Line voltage in a three-phase system is the potential difference between any two lines or phases present in the system, denoted by V line or V L-L. The phases present here are conductors or windings of a coil. If R, Y and B are the three phases ( red phase, yellow phase, blue phase ) then the voltage difference between R and Y, Y and B or B and R forms the line voltage.
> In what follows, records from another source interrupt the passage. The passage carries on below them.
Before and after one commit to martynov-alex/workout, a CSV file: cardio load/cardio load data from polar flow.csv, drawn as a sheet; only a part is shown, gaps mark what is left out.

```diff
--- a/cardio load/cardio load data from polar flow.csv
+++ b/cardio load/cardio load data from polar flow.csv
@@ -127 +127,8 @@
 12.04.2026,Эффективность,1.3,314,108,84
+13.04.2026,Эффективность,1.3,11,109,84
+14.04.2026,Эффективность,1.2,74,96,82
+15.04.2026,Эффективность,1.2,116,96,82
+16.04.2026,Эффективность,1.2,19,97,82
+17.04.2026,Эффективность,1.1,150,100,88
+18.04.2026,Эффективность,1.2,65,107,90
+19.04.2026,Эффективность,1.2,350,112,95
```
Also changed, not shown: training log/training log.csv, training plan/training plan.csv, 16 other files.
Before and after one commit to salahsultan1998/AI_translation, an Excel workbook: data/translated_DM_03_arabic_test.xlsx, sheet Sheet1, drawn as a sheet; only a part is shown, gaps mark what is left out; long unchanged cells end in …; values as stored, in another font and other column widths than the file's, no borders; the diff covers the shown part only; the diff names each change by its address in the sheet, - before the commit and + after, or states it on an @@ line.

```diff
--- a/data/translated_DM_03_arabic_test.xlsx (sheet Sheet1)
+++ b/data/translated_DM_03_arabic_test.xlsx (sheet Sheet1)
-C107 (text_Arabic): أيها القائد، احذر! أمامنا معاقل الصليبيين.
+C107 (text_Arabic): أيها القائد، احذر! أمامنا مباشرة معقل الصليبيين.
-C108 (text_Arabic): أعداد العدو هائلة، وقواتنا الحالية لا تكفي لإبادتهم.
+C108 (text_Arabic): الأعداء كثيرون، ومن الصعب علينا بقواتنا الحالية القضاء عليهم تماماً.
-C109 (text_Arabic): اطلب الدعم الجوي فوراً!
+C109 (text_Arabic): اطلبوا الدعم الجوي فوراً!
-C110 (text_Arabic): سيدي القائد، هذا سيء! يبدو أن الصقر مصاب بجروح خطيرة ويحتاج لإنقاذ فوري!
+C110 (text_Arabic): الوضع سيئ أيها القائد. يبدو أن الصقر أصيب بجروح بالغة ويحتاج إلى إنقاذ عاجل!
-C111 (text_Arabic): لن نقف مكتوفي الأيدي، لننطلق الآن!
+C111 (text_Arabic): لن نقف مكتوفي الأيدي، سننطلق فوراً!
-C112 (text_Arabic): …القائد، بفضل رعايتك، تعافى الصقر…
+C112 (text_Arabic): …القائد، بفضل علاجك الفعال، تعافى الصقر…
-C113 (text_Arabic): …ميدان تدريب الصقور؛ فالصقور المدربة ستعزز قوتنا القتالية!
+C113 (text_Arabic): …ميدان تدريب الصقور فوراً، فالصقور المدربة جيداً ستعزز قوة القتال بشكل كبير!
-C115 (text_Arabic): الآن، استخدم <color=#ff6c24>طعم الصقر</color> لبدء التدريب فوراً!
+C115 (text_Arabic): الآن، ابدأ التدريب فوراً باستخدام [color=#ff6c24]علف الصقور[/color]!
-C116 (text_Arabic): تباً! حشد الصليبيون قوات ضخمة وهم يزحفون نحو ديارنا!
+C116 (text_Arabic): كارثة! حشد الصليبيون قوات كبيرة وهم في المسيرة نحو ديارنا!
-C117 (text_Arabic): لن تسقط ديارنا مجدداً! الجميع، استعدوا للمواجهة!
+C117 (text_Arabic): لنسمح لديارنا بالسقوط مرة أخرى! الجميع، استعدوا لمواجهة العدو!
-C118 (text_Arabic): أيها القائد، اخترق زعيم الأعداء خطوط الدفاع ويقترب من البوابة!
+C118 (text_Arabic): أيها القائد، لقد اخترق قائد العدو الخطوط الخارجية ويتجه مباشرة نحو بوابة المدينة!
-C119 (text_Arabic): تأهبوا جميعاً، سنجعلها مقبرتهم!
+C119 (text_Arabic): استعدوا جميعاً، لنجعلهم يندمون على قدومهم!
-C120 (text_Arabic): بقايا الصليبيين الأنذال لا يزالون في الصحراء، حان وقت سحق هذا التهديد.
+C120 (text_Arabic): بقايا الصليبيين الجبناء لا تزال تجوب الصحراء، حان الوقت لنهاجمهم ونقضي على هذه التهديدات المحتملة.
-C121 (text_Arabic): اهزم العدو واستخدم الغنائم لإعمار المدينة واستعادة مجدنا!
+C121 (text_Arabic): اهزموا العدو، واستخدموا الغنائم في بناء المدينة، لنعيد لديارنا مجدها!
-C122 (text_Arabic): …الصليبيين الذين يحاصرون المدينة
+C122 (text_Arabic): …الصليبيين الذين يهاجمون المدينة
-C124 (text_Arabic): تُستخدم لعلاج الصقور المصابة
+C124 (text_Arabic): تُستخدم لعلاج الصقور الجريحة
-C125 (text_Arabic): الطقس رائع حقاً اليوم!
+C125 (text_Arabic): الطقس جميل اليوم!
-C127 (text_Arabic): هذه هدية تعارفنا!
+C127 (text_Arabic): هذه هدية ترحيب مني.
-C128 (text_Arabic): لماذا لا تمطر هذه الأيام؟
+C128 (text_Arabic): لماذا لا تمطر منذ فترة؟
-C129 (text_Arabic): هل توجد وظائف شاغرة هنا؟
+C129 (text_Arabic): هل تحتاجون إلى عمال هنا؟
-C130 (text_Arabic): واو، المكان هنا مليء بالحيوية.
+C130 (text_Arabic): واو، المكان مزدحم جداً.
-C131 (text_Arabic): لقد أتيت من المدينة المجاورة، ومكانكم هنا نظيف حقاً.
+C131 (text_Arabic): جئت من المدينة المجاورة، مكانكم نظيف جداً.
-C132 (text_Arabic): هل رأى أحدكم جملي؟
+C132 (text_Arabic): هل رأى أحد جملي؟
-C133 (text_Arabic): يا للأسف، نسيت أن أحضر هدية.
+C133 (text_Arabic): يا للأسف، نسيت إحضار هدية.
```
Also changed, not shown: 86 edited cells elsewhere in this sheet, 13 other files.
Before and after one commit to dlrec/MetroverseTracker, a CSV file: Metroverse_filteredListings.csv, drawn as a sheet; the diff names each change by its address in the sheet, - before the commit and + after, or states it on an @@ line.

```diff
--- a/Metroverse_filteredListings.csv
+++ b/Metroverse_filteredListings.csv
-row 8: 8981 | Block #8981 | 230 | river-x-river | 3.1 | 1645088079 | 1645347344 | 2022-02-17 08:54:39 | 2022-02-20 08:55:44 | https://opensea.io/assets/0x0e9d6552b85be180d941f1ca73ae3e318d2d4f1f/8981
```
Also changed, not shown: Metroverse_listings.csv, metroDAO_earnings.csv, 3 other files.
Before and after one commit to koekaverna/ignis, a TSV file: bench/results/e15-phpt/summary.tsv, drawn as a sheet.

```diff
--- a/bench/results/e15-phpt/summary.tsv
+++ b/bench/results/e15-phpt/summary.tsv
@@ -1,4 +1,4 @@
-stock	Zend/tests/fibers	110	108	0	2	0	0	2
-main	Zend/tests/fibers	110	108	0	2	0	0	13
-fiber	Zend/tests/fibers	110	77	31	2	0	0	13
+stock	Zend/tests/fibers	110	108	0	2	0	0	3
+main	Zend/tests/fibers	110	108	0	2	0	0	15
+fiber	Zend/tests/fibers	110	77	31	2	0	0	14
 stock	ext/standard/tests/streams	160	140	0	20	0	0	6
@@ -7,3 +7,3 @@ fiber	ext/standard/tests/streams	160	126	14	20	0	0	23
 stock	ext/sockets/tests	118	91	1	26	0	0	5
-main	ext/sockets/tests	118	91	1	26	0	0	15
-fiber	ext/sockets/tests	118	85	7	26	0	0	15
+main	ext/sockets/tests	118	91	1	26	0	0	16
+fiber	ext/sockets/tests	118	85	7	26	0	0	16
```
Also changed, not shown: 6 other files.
Phase voltage, on the other hand, is the potential difference between one phase (R, Y or B) and neutral junction point, denoted by V phase = VR (voltage in red phase) = VY (voltage in yellow phase) = VB (voltage in blue phase).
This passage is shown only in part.